Aside from the personal growth that I experienced, here are some of the facts that I learned about the current status life and education in the DR:
- The DR is home to over 8 million people with a per capita GNP of US $2,100.
- The US Embassy in Santo Domingo issues the third largest number of immigrant visas to the United States. In other words, about 1 out of ever 7 Dominicans now lives in the United States.
- 1 out of every 5 poor children entering primary school will complete the 5th grade.
- 85% of poor Dominicans have never completed primary education.
- 40% of all 14 to 17-year-olds still attend primary school.

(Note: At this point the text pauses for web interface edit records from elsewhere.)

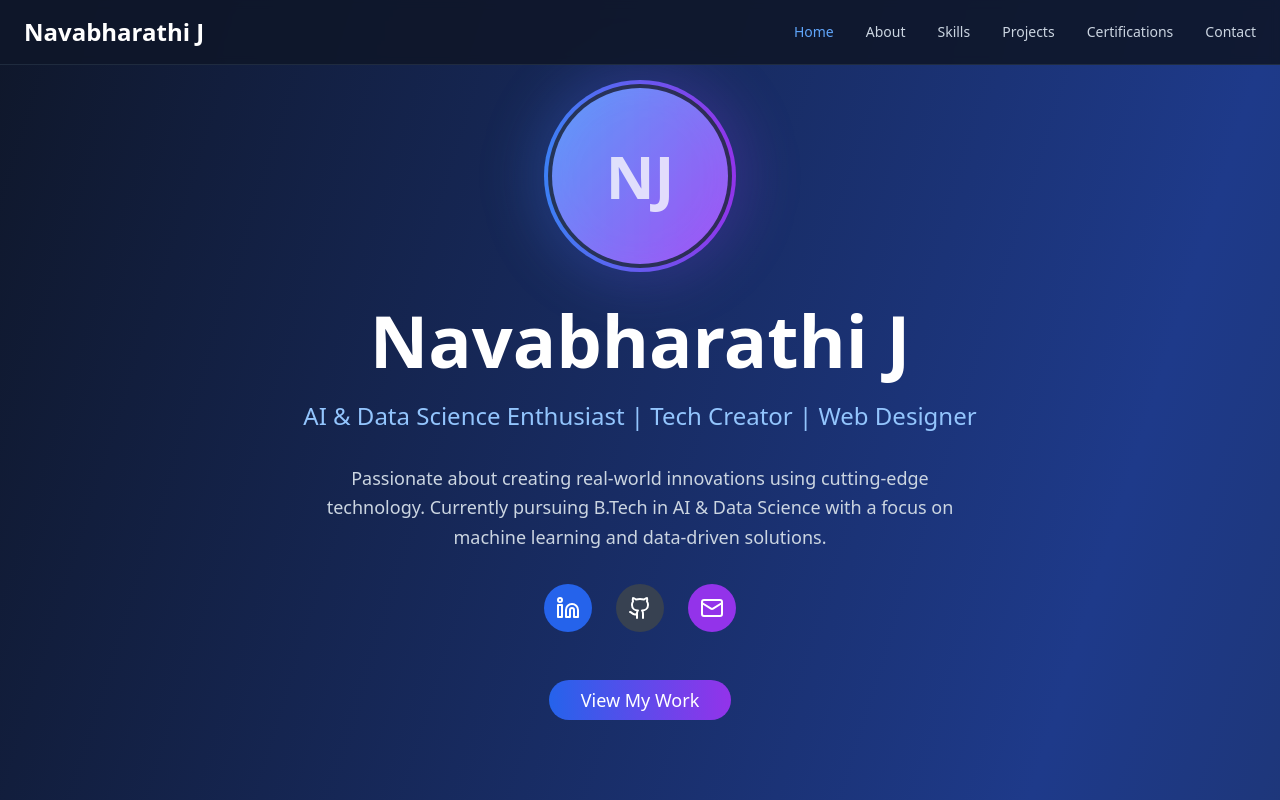
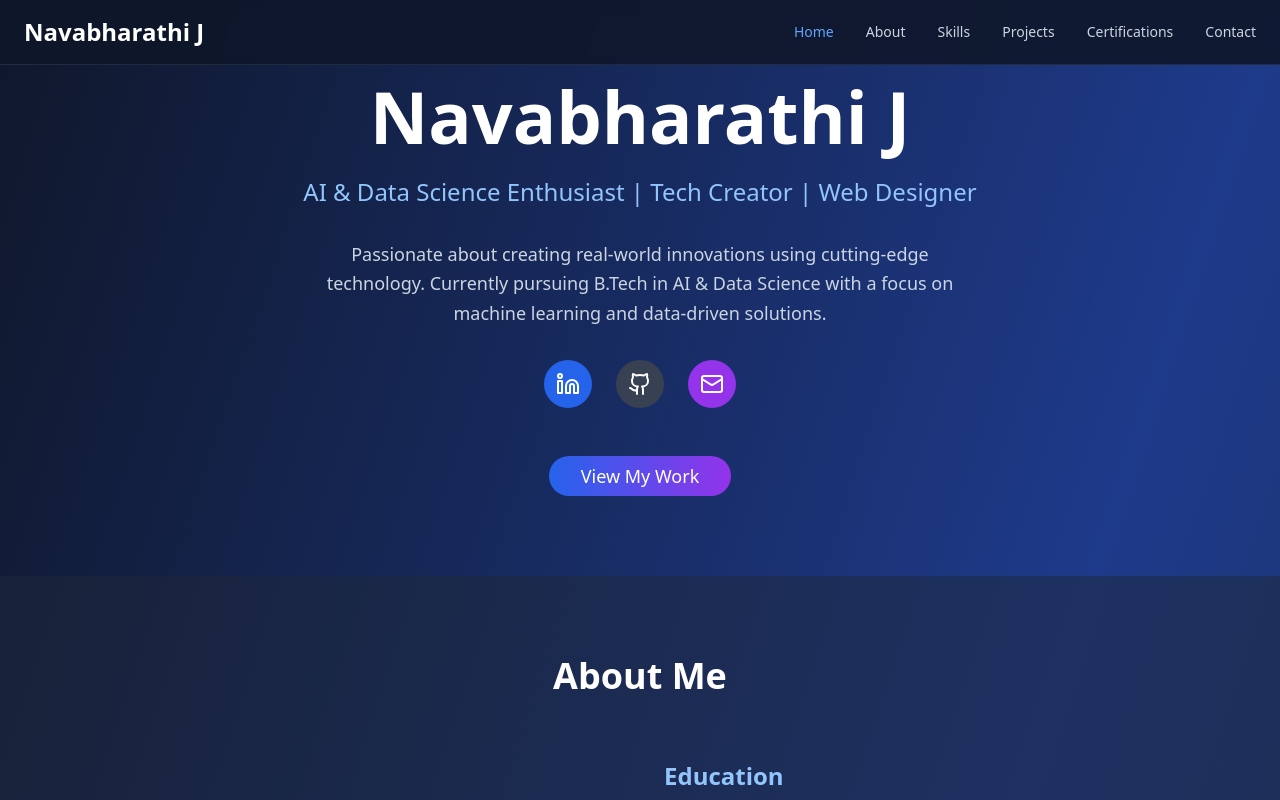
Before and after one commit to Navabharathi07/My_Portfolio, a React (Vite) app: page / in a window 1280 px wide. Shown: the top 800 px of the page. Built offline with nearby package versions, Linux system fonts and the light colour scheme.

Commit message:
Remove profile photo placeholder
Removed the profile image placeholder from the hero section.

```diff
--- a/src/pages/Index.tsx
+++ b/src/pages/Index.tsx
@@ -163,20 +163,6 @@ const Index = () => {
       <section id="home" className="pt-20 pb-20 px-6">
         <div className="container mx-auto text-center">
           <div className="max-w-4xl mx-auto">
-            {/* Profile Image */}
-            <div className="mb-8 flex justify-center">
-              <div className="relative">
-                <div className="w-48 h-48 rounded-full bg-gradient-to-r from-blue-500 to-purple-600 p-1">
-                  <div className="w-full h-full rounded-full bg-slate-800 flex items-center justify-center">
-                    <div className="w-44 h-44 rounded-full bg-gradient-to-br from-blue-400 to-purple-500 flex items-center justify-center text-white text-6xl font-bold">
-                      NJ
-                    </div>
-                  </div>
-                </div>
-                <div className="absolute -inset-4 bg-gradient-to-r from-blue-500/20 to-purple-600/20 rounded-full blur-xl"></div>
-              </div>
-            </div>
-
             <h1 className="text-5xl md:text-7xl font-bold text-white mb-6 animate-fade-in">
               Navabharathi J
             </h1>
```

I also learned that the Dominican Republic’s education system is considered to be the worst in Latin America. That there is an extreme epidemic of xenophobia against Haitians. That children of uneducated mothers (not fathers) have a lowered likelihood of attending school. These facts are dismal but true, and trust me there are more like them. For many children in the Dominican Republic, access to a primary school education is impossible to attain so those who make it to high school and beyond have done what’s nearly impossible for the majority. We’ve all heard that Haiti is the poorest country in the Western Hemisphere, but I find it remarkable that nobody addresses the suffering economic and educational status of the equally poor in the Dominican Republic. Even more mind blowing is recognizing that the two countries that share island of Hispaniola, also share many ancestral and cultural similarities that are purposely neglected in social and historical accounts of Dominican history!
That being said…
I have a lot of thoughts to work through about my experience in the DR. This is only my first post about my experience. Though I probably will not return to work with the organization that I volunteered with this past summer, I certainly hope to return and serve there. I’ll continue to work through my thoughts and write about them here. As I near my date to move to Abu Dhabi, I plan to immerse myself in education-based literature and prepare for my job. Time permitting, I’ll reflect on some of those readings here too.
Thanks for reading!